In my own classes, reluctant attention has recently focused on the realities of the over-sexualization of youth, and women and girls generally, in society. How prevalent are images of young girls (teens & twenties) in their underwear – or without – throughout the media? (Are you as tired of the viral Kim Kardashian as I am?) But giving this issue our sincere attention requires an uncomfortable shift of reality, and so many – including myself – do their best to stay quiet and turn the other way. There’s no need to revisit the profound implications that over-sexualization have on women and girls throughout the country, and the world. Eating disorders, body dysmorphia, body image obsession, insecurities, anxiety, inadequacies, sex trafficking and even hate crimes targeted at nonconforming homosexual individuals – all catalyzed by an extreme prevalence of “sex” in society, distorting the reality that sex [and sexuality] is intimacy – not an ego trip. Having the capacity to love and be intimate with another person is a gift, and an expression of equal exchange. It’s personal, it’s impactful, and it’s the basis of humanity. It’s easy, with the Victoria’s Secret fashion show fast approaching, to forget that this is reality. 
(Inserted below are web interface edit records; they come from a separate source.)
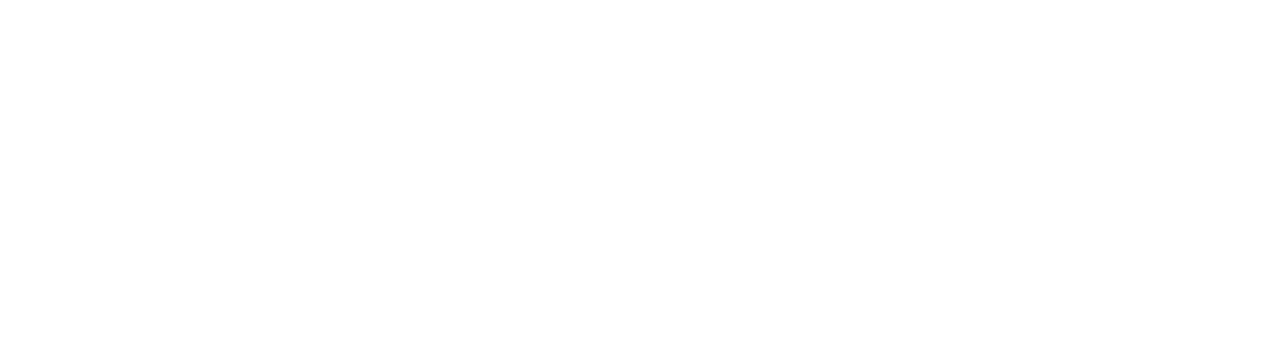
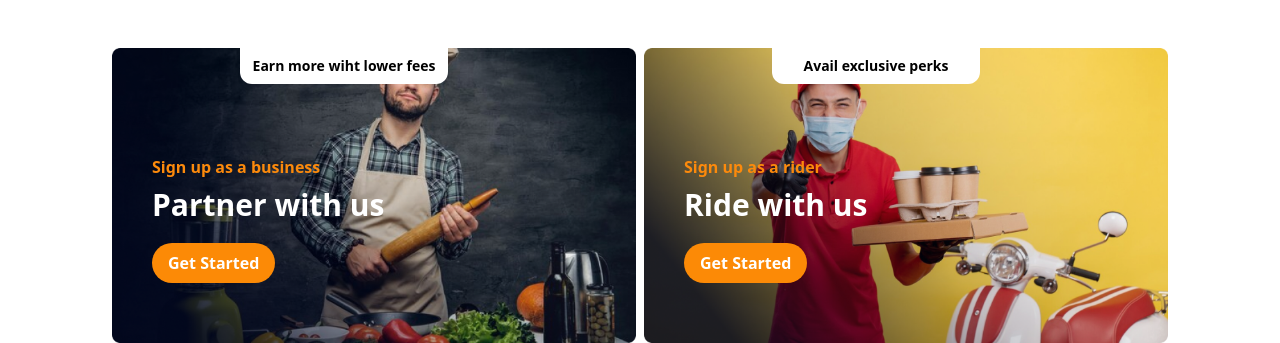
Before and after one commit to Hassam-01/Food-delivery-web, a React (Vite) app: page /home in a window 1280 px wide. Shown: the part 1306-1649 px from the top of the page. Before the commit the page ends 1322 px from the top, so only its background shows below. Built offline with nearby package versions, Linux system fonts and the light colour scheme; no server answers.

Commit message:
signup rider and business

```diff
--- a/src/App.jsx
+++ b/src/App.jsx
@@ -2,6 +2,7 @@
 import './App.css'
 import FootBanner from './components/FootBanner'
 import Header from './components/Header'
+import Join from './components/Join'
 import Navbar from './components/Navbar'
 import Banner from './shared/Banner'
 import Categories from './shared/Categories'
@@ -19,6 +20,7 @@
       <Categories/>
       <Popular/>
       <FootBanner/>
+      <Join/>
     </div>
   )
 }
--- /dev/null
+++ b/src/components/Join.jsx
@@ -0,0 +1,28 @@
+import img1 from "../assets/Group 8.png"
+import img2 from "../assets/Group 9.png"
+
+
+export default function Join() {
+  return (
+    <div className="lg:mx-28 mx-14 mt-8 flex justify-between space-x-2">
+      <div className=" relative">
+        <img src={img1} alt="" className="z-0"/>
+        <p className="bg-white lg:w-52 text-center text-black z-10 top-0 absolute p-2 rounded-b-xl text-sm font-bold left-32">Earn more wiht lower fees</p>
+        <div className="absolute bottom-10 pb-20 space-y-2 pl-10 py-20 ">
+        <a href="/" className="z-10 text-[#FC8A0C] font-semibold">Sign up as a business</a>
+        <h3 className="z-10 text-white font-bold text-3xl">Partner with us</h3>
+        <a href="" className="z-10 font-semibold mt-20 absolute bottom-5 rounded-3xl bg-[#FC8A06] transition-all duration-300 hover:text-white text-white px-4 py-2">Get Started</a>
+        </div>
+      </div>
+      <div className=" relative">
+        <img src={img2} alt="" className="z-0"/>
+        <p className="bg-white lg:w-52 text-center text-black z-10 top-0 absolute p-2 rounded-b-xl text-sm font-bold left-32">Avail exclusive perks</p>
+        <div className="absolute bottom-10 pb-20 space-y-2 pl-10 py-20 ">
+        <a href="/" className="z-10 text-[#FC8A0C] font-semibold">Sign up as a rider</a>
+        <h3 className="z-10 text-white font-bold text-3xl">Ride with us</h3>
+        <a href="" className="z-10 font-semibold mt-20 absolute bottom-5 rounded-3xl bg-[#FC8A06] transition-all duration-300 hover:text-white text-white px-4 py-2">Get Started</a>
+        </div>
+      </div>
+    </div>
+  )
+}
```
Also changed, not shown: src/assets/Group 8.png (added), src/assets/Group 9.png (added).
Mark’s parallel to the international vacancy of churches is meant to emphasize the necessity of individual spiritual life for the proliferation of humanity. He even goes so far as to say that the world depends on it. I take spirituality in my own heart to mean the active cultivation of a greater consciousness, founded in love and compassion towards oneself, one another, and our shared global community (the Earth and humanity). My church is my yoga mat. But no matter your definition or your vehicle, Mark attests that exploring your own sense of self and your own true nature is to experience intimacy, and promote creativity and creation. And, to experience direct intimacy with reality [in this way] is yoga – with, or without asana. (Although he and I highly encourage a daily home practice as a guaranteed vehicle toward exactly that. If you’re looking to create a home practice but aren’t sure where to start, contact me for help creating your own personal practice.)

In the midst of a non-stop graduate school schedule, the holiday season, and occasionally being all too aware of worldwide struggle and despair (sometimes all-to-close to home), I’ve found it helpful to go back to the notion that our purpose is intimacy. We can forget the rest. Because, if you can be intimate with life by being authentic, kind and present in every moment of your day, you’re contributing to the world in the best possible way. And, inevitably the goodness of the world will come back to you, more easily and with greater pleasure than you ever imagined. I guess, you could say in this way: Yoga is Peace.

Exploring your own comfortable definition of spirituality and creating a routine to express yourself through this light (be it yoga, attending church, simply sitting in quiet or your own personal practice) is the key to experiencing direct intimacy with life. And while it’s true – you get what you give – ultimately, getting intimate is what really makes life worth living.

Sending love and well wishes to your corner now & always,

Amy

Personal Photo: Playa Vista, CA